The demands placed on technology and appearance are high. As too are those placed on the drivers: Andreas and his colleagues take part in training courses where they learn how to differentiate the various cocoa varieties from one another as well as how to recognise damage caused by moisture, breakage or foreign substances. "We train our drivers to keep a critical eye on the condition of their trailer," says Marco Franz, who has now also arrived in the warehouse. At Vollers Hamburg GmbH, Franz is responsible for raw coffee, raw cocoa and metals.
Meanwhile, Andreas' Actros has been loaded. The next three trucks are waiting in front of the weighbridge. Time for a final brief chat with the warehouse employee who hands Andreas the weigh-in documentation. And then it's back in the direction of the Köhlbrand Bridge. The destination is just a few kilometres away: a cocoa processing plant for which Vollers provides just-in-time deliveries. 24 hours a day, 365 days in the year.
In hall 3, next to the raw cocoa beans of the processing plant, there are also cocoa beans stocked here which are traded on the London Stock Exchange. As it can take quite a while until they are processed, it is particularly important that the containers are emptied as quickly as possible after their two to four weeks of sea transport. This helps maintain the quality of the beans. "We carry out visual checks and sampling tests to make sure that temperature differences, insects or mould have not taken their toll on the product," says Franz. The samples obtained are then sent to the customer as a goods-in sample which can then be inspected in their labs too.

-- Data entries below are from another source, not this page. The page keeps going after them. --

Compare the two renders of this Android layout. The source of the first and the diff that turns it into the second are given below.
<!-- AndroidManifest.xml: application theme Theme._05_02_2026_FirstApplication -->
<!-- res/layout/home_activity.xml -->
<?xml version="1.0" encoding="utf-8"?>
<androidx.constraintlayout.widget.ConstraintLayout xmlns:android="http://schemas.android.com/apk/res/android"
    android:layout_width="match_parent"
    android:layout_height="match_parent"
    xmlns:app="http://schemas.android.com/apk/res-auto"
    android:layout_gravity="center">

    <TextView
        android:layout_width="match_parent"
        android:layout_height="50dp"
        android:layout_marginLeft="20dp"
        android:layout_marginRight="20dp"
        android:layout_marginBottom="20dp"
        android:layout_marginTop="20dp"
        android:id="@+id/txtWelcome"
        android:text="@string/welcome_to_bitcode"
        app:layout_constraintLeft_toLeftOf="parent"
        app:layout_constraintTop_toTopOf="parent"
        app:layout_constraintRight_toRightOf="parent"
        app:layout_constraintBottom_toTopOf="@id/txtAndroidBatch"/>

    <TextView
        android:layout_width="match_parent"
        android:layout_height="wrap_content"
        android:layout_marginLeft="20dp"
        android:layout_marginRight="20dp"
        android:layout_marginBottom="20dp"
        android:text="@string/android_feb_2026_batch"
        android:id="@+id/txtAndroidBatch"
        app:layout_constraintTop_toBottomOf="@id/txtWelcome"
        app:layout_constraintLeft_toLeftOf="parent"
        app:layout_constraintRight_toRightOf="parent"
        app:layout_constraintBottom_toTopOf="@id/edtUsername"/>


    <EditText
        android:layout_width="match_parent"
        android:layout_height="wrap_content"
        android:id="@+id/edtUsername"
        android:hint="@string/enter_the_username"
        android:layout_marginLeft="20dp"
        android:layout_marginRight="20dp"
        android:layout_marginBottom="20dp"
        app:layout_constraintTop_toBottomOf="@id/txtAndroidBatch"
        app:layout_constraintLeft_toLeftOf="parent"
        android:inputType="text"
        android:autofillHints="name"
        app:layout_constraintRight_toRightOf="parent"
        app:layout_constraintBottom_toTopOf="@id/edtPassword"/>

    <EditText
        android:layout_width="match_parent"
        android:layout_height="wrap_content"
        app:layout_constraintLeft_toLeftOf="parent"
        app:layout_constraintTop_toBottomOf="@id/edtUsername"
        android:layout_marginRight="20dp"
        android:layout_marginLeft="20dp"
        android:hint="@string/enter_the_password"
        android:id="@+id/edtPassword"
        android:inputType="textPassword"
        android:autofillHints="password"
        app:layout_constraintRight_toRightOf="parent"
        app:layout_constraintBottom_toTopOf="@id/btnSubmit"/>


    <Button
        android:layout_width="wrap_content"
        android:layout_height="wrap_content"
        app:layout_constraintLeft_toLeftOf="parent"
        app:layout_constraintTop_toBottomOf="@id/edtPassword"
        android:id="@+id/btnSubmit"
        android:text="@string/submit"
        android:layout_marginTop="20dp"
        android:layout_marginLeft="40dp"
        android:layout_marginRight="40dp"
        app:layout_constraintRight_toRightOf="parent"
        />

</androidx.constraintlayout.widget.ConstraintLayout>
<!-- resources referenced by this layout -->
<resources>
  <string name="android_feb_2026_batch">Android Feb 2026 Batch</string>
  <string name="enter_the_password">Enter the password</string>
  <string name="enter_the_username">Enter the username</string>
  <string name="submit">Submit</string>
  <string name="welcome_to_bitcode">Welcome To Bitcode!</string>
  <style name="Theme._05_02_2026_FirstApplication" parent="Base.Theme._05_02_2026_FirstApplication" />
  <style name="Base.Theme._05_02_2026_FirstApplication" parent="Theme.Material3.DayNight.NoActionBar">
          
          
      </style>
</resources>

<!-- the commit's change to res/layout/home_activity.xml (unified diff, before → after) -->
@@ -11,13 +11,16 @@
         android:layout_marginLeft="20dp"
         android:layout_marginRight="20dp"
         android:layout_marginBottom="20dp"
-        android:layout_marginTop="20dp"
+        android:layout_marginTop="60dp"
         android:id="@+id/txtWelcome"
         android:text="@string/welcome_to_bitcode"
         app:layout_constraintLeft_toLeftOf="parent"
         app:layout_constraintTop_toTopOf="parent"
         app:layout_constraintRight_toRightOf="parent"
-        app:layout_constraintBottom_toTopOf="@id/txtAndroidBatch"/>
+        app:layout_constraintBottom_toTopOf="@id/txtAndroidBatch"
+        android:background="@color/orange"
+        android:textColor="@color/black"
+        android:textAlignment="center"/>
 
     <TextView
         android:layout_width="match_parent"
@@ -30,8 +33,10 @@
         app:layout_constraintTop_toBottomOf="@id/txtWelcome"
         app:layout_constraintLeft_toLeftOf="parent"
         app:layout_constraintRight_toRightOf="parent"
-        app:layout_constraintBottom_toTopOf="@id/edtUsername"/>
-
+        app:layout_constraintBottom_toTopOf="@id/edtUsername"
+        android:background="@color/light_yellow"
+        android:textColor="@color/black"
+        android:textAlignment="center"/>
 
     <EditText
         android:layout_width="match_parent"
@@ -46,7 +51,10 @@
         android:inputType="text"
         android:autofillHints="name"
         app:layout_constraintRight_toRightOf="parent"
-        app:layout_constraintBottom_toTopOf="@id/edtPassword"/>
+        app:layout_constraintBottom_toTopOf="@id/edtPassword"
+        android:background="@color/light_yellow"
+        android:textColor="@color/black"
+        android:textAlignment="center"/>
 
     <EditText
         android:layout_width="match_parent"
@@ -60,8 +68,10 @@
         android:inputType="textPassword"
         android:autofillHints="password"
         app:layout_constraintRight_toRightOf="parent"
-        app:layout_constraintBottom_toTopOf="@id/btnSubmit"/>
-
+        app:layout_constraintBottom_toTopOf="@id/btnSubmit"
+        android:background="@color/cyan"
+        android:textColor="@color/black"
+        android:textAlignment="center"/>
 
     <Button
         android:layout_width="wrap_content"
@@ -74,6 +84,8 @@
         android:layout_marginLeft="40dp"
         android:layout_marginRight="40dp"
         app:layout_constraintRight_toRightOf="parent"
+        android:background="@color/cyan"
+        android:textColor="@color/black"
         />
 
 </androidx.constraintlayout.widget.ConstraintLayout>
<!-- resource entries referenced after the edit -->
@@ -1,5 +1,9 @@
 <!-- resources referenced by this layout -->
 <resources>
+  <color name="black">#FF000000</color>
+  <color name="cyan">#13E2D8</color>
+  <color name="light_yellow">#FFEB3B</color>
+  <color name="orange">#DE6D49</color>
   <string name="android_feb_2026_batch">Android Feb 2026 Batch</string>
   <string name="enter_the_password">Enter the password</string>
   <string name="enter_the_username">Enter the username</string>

"Getting up at 3 a.m.? You quickly get used to it."
Andreas Cornelsen, driver at Vollers
110 percent separation of product types.
At lunch time in the break room of Vollers. Andreas is back and gets himself a well-earned coffee. Before making the return journey to Bremen, he will professionally clean the tipper bucket, create a cleaning protocol and have it checked. "Tomorrow, I'm transporting coffee again, so I need to make sure the semitrailer is 110 % clean. Vollers is known in its sector for its quality, and of course I'm also jointly responsible for that," says Andreas.
From cocoa to chocolate.
After harvesting, the beans are scraped out of the cocoa fruit and put in wooden boxes or covered with banana leaves and left to ferment naturally for around six days. At temperatures of up to 50 degrees Celsius, the first aroma substances start to appear. The beans can then be exported. Once they arrive in the production facilities, the beans are cleaned, peeled, roasted and broken up. The cocoa splinters are known as "nibs" and then move on to ball mills or roller systems. This stage achieves two things: all components are ground down to at least 25 thousandths of a millimetre, so that they don't have a sandy texture on the tongue and that the cocoa butter is released from within the plant cells. The cocoa nibs become a fluid cocoa mass.
The cocoa butter is separated from the solids by applying high pressure. The solids are then finely ground again before being mixed back with cocoa butter, sugar, milk powder and other ingredients depending on the recipe. This mix is essentially chocolate, albeit with a very bitter and somewhat sour taste. That's why the mass is then "conched". This involves stirring in open containers for at least six hours (and often much longer) at temperatures of up to 90 degrees Celsius. Any residual water and the unpleasant taste are removed by means of evaporation and each individual particle of powder is covered with a fine layer of cocoa butter – this is important for the melt-in-your-mouth factor.
Then, the chocolate is cooled, gently warmed back up and subsequently cooled back down in order for it to develop its familiar silky shine.
Photos: Christoph Börries, iStock – fcafotodigital, iStock – deyangeorgiev